[Opening Exercise materials section]

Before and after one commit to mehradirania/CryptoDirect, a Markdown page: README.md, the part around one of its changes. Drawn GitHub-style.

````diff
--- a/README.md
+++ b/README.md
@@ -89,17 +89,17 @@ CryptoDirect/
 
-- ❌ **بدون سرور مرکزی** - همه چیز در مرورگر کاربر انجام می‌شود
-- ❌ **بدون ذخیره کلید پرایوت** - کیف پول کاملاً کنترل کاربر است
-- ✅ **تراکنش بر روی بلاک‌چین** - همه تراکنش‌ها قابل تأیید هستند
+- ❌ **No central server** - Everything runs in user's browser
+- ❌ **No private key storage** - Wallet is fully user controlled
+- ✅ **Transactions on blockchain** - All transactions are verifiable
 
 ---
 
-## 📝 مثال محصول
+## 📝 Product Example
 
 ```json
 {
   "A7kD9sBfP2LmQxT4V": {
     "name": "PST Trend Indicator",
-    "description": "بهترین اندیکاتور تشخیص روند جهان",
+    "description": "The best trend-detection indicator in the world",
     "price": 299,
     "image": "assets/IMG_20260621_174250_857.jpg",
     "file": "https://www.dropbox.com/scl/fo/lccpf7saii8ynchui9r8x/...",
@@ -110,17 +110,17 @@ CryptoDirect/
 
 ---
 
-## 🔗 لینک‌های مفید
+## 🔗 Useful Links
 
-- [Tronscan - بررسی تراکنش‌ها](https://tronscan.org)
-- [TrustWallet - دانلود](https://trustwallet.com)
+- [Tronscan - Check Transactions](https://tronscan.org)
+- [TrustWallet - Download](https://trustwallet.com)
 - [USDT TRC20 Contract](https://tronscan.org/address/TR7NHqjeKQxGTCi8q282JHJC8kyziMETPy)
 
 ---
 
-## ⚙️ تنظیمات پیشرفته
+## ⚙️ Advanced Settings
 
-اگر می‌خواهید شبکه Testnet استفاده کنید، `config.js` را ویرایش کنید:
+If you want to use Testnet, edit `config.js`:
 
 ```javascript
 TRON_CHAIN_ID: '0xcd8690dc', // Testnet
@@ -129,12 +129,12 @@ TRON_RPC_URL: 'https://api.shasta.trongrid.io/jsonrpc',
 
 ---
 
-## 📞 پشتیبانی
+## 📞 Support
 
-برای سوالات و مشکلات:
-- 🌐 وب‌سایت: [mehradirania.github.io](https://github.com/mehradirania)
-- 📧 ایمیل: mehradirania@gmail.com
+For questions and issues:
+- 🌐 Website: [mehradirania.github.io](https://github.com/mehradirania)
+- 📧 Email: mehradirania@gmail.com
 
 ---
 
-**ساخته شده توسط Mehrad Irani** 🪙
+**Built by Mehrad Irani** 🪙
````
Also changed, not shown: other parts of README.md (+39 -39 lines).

[Closing Exercise materials section]

### Exercise objective
Every record above must be printed again exactly.

### Answer to this exercise
Before and after one commit to mehradirania/CryptoDirect, a Markdown page: README.md, the part around one of its changes. Drawn GitHub-style.

````diff
--- a/README.md
+++ b/README.md
@@ -89,17 +89,17 @@ CryptoDirect/
 
-- ❌ **بدون سرور مرکزی** - همه چیز در مرورگر کاربر انجام می‌شود
-- ❌ **بدون ذخیره کلید پرایوت** - کیف پول کاملاً کنترل کاربر است
-- ✅ **تراکنش بر روی بلاک‌چین** - همه تراکنش‌ها قابل تأیید هستند
+- ❌ **No central server** - Everything runs in user's browser
+- ❌ **No private key storage** - Wallet is fully user controlled
+- ✅ **Transactions on blockchain** - All transactions are verifiable
 
 ---
 
-## 📝 مثال محصول
+## 📝 Product Example
 
 ```json
 {
   "A7kD9sBfP2LmQxT4V": {
     "name": "PST Trend Indicator",
-    "description": "بهترین اندیکاتور تشخیص روند جهان",
+    "description": "The best trend-detection indicator in the world",
     "price": 299,
     "image": "assets/IMG_20260621_174250_857.jpg",
     "file": "https://www.dropbox.com/scl/fo/lccpf7saii8ynchui9r8x/...",
@@ -110,17 +110,17 @@ CryptoDirect/
 
 ---
 
-## 🔗 لینک‌های مفید
+## 🔗 Useful Links
 
-- [Tronscan - بررسی تراکنش‌ها](https://tronscan.org)
-- [TrustWallet - دانلود](https://trustwallet.com)
+- [Tronscan - Check Transactions](https://tronscan.org)
+- [TrustWallet - Download](https://trustwallet.com)
 - [USDT TRC20 Contract](https://tronscan.org/address/TR7NHqjeKQxGTCi8q282JHJC8kyziMETPy)
 
 ---
 
-## ⚙️ تنظیمات پیشرفته
+## ⚙️ Advanced Settings
 
-اگر می‌خواهید شبکه Testnet استفاده کنید، `config.js` را ویرایش کنید:
+If you want to use Testnet, edit `config.js`:
 
 ```javascript
 TRON_CHAIN_ID: '0xcd8690dc', // Testnet
@@ -129,12 +129,12 @@ TRON_RPC_URL: 'https://api.shasta.trongrid.io/jsonrpc',
 
 ---
 
-## 📞 پشتیبانی
+## 📞 Support
 
-برای سوالات و مشکلات:
-- 🌐 وب‌سایت: [mehradirania.github.io](https://github.com/mehradirania)
-- 📧 ایمیل: mehradirania@gmail.com
+For questions and issues:
+- 🌐 Website: [mehradirania.github.io](https://github.com/mehradirania)
+- 📧 Email: mehradirania@gmail.com
 
 ---
 
-**ساخته شده توسط Mehrad Irani** 🪙
+**Built by Mehrad Irani** 🪙
````
Also changed, not shown: other parts of README.md (+39 -39 lines).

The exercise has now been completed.